Exercise requirements: Please return the lines of the data that contain "enum".

Revision tracking records
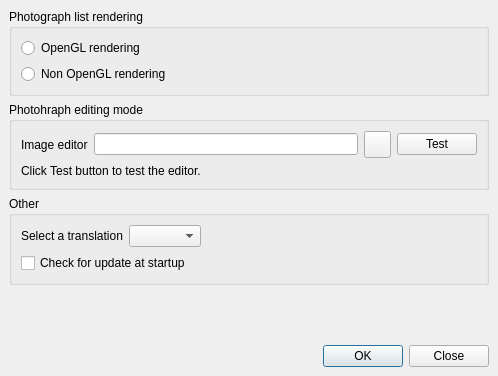
The window that trunk/src/dialogs/configuration.ui (BackupTheBerlios/galerist-svn) describes before a commit, drawn with Qt 5.
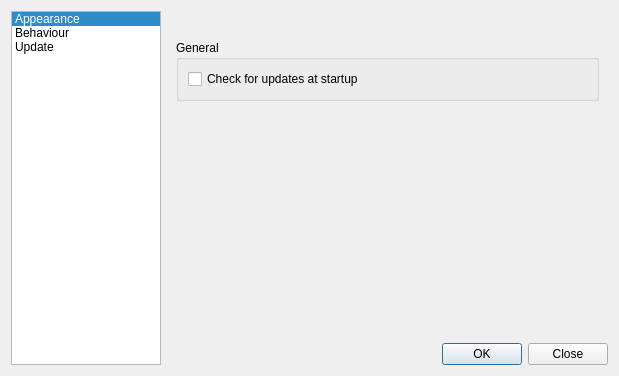
The same window after the commit. The open tabs and pages were chosen to show the change. Icons and pictures are not drawn. Custom widgets are drawn as their Qt base class.

Commit message: Redesigned Configuration dialog. More rewrite follows!

Patch:
```diff
--- a/trunk/src/dialogs/configuration.ui
+++ b/trunk/src/dialogs/configuration.ui
@@ -5,7 +5,7 @@
    <rect>
     <x>0</x>
     <y>0</y>
-    <width>498</width>
+    <width>619</width>
     <height>376</height>
    </rect>
   </property>
@@ -13,24 +13,77 @@
    <string>Configuration</string>
   </property>
   <layout class="QGridLayout" >
-   <property name="leftMargin" >
-    <number>9</number>
-   </property>
-   <property name="topMargin" >
-    <number>9</number>
-   </property>
-   <property name="rightMargin" >
-    <number>9</number>
-   </property>
-   <property name="bottomMargin" >
-    <number>9</number>
-   </property>
-   <property name="horizontalSpacing" >
-    <number>6</number>
-   </property>
-   <property name="verticalSpacing" >
-    <number>6</number>
-   </property>
+   <item rowspan="2" row="0" column="0" >
+    <widget class="QListWidget" name="configList" >
+     <property name="minimumSize" >
+      <size>
+       <width>150</width>
+       <height>0</height>
+      </size>
+     </property>
+     <property name="maximumSize" >
+      <size>
+       <width>150</width>
+       <height>16777215</height>
+      </size>
+     </property>
+     <property name="autoScroll" >
+      <bool>false</bool>
+     </property>
+     <property name="editTriggers" >
+      <set>QAbstractItemView::NoEditTriggers</set>
+     </property>
+     <property name="iconSize" >
+      <size>
+       <width>32</width>
+       <height>32</height>
+      </size>
+     </property>
+     <property name="textElideMode" >
+      <enum>Qt::ElideNone</enum>
+     </property>
+     <property name="layoutMode" >
+      <enum>QListView::SinglePass</enum>
+     </property>
+     <property name="viewMode" >
+      <enum>QListView::ListMode</enum>
+     </property>
+     <property name="currentRow" >
+      <number>0</number>
+     </property>
+     <item>
+      <property name="text" >
+       <string>Appearance</string>
+      </property>
+      <property name="icon" >
+       <iconset resource="../resources.qrc" >:/images/config-appearance.png</iconset>
+      </property>
+     </item>
+     <item>
+      <property name="text" >
+       <string>Behaviour</string>
+      </property>
+      <property name="icon" >
+       <iconset resource="../resources.qrc" >:/images/config-behaviour.png</iconset>
+      </property>
+     </item>
+     <item>
+      <property name="text" >
+       <string>Update</string>
+      </property>
+      <property name="icon" >
+       <iconset resource="../resources.qrc" >:/images/upgrade.png</iconset>
+      </property>
+     </item>
+    </widget>
+   </item>
+   <item row="0" column="1" >
+    <widget class="QStackedWidget" name="configWidget" >
+     <property name="currentIndex" >
+      <number>0</number>
+     </property>
+     <widget class="QWidget" name="appearancePage" >
+      <layout class="QGridLayout" >
    <item row="0" column="0" >
     <widget class="QGroupBox" name="groupBox" >
      <property name="title" >
@@ -73,6 +126,45 @@
     </widget>
    </item>
    <item row="1" column="0" >
+        <widget class="QGroupBox" name="groupBox_4" >
+         <property name="title" >
+          <string>Translations</string>
+         </property>
+         <layout class="QGridLayout" >
+          <item row="0" column="0" >
+           <widget class="QLabel" name="label_2" >
+            <property name="text" >
+             <string>Select a translation</string>
+            </property>
+            <property name="buddy" >
+             <cstring>translationBox</cstring>
+            </property>
+           </widget>
+          </item>
+          <item row="0" column="1" >
+           <widget class="QComboBox" name="translationBox" />
+          </item>
+         </layout>
+        </widget>
+       </item>
+       <item row="2" column="0" >
+        <spacer>
+         <property name="orientation" >
+          <enum>Qt::Vertical</enum>
+         </property>
+         <property name="sizeHint" >
+          <size>
+           <width>20</width>
+           <height>40</height>
+          </size>
+         </property>
+        </spacer>
+       </item>
+      </layout>
+     </widget>
+     <widget class="QWidget" name="behaviourPage" >
+      <layout class="QGridLayout" >
+       <item row="0" column="0" >
     <widget class="QGroupBox" name="groupBox_2" >
      <property name="title" >
       <string>Photohraph editing mode</string>
@@ -164,89 +256,91 @@
      </layout>
     </widget>
    </item>
-   <item row="5" column="0" >
+       <item row="1" column="0" >
+        <spacer>
+         <property name="orientation" >
+          <enum>Qt::Vertical</enum>
+         </property>
+         <property name="sizeHint" >
+          <size>
+           <width>20</width>
+           <height>40</height>
+          </size>
+         </property>
+        </spacer>
+       </item>
+      </layout>
+     </widget>
+     <widget class="QWidget" name="updatePage" >
+      <layout class="QGridLayout" >
+       <item row="0" column="0" >
+        <widget class="QLabel" name="label_4" >
+         <property name="maximumSize" >
+          <size>
+           <width>200</width>
+           <height>64</height>
+          </size>
+         </property>
+         <property name="text" >
+          <string/>
+         </property>
+         <property name="pixmap" >
+          <pixmap resource="../resources.qrc" >:/images/uniupdate.png</pixmap>
+         </property>
+         <property name="scaledContents" >
+          <bool>true</bool>
+         </property>
+        </widget>
+       </item>
+       <item row="1" column="0" >
+        <widget class="QGroupBox" name="groupBox_5" >
+         <property name="sizePolicy" >
+          <sizepolicy vsizetype="Preferred" hsizetype="Expanding" >
+           <horstretch>0</horstretch>
+           <verstretch>0</verstretch>
+          </sizepolicy>
+         </property>
+         <property name="title" >
+          <string>General</string>
+         </property>
+         <layout class="QGridLayout" >
+          <item row="0" column="0" >
+           <widget class="QCheckBox" name="updateBox" >
+            <property name="text" >
+             <string>Check for updates at startup</string>
+            </property>
+           </widget>
+          </item>
+         </layout>
+        </widget>
+       </item>
+       <item row="2" column="0" >
+        <spacer>
+         <property name="orientation" >
+          <enum>Qt::Vertical</enum>
+         </property>
+         <property name="sizeHint" >
+          <size>
+           <width>200</width>
+           <height>81</height>
+          </size>
+         </property>
+        </spacer>
+       </item>
+      </layout>
+     </widget>
+    </widget>
+   </item>
+   <item row="1" column="1" >
     <widget class="QDialogButtonBox" name="buttonBox" >
      <property name="orientation" >
       <enum>Qt::Horizontal</enum>
      </property>
      <property name="standardButtons" >
-      <set>QDialogButtonBox::Close|QDialogButtonBox::Ok</set>
+      <set>QDialogButtonBox::Close|QDialogButtonBox::NoButton|QDialogButtonBox::Ok</set>
      </property>
     </widget>
    </item>
-   <item row="4" column="0" >
-    <spacer>
-     <property name="orientation" >
-      <enum>Qt::Vertical</enum>
-     </property>
-     <property name="sizeHint" >
-      <size>
-       <width>20</width>
-       <height>40</height>
-      </size>
-     </property>
-    </spacer>
-   </item>
-   <item row="3" column="0" >
-    <widget class="QGroupBox" name="groupBox_3" >
-     <property name="title" >
-      <string>Other</string>
-     </property>
-     <layout class="QGridLayout" >
-      <property name="leftMargin" >
-       <number>9</number>
-      </property>
-      <property name="topMargin" >
-       <number>9</number>
-      </property>
-      <property name="rightMargin" >
-       <number>9</number>
-      </property>
-      <property name="bottomMargin" >
-       <number>9</number>
-      </property>
-      <property name="horizontalSpacing" >
-       <number>6</number>
-      </property>
-      <property name="verticalSpacing" >
-       <number>6</number>
-      </property>
-      <item row="1" column="2" >
-       <spacer>
-        <property name="orientation" >
-         <enum>Qt::Horizontal</enum>
-        </property>
-        <property name="sizeHint" >
-         <size>
-          <width>40</width>
-          <height>20</height>
-         </size>
-        </property>
-       </spacer>
-      </item>
-      <item row="1" column="1" >
-       <widget class="QComboBox" name="translationBox" />
-      </item>
-      <item row="1" column="0" >
-       <widget class="QLabel" name="label_2" >
-        <property name="text" >
-         <string>Select a translation</string>
-        </property>
-        <property name="buddy" >
-         <cstring>translationBox</cstring>
-        </property>
-       </widget>
-      </item>
-      <item row="2" column="0" colspan="3" >
-       <widget class="QCheckBox" name="updateBox" >
-        <property name="text" >
-         <string>Check for update at startup</string>
-        </property>
-       </widget>
-      </item>
-     </layout>
-    </widget>
-   </item>
   </layout>
  </widget>
  <customwidgets>
```
Left out of the diff: 20 changed lines with no effect on the pictures. Lines whose indentation alone changed are shown as unchanged. The commit also changes 5 other files.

Exercise result:
+      <enum>Qt::ElideNone</enum>
+      <enum>QListView::SinglePass</enum>
+      <enum>QListView::ListMode</enum>
+          <enum>Qt::Vertical</enum>
+          <enum>Qt::Vertical</enum>
+          <enum>Qt::Vertical</enum>
       <enum>Qt::Horizontal</enum>
-      <enum>Qt::Vertical</enum>
-         <enum>Qt::Horizontal</enum>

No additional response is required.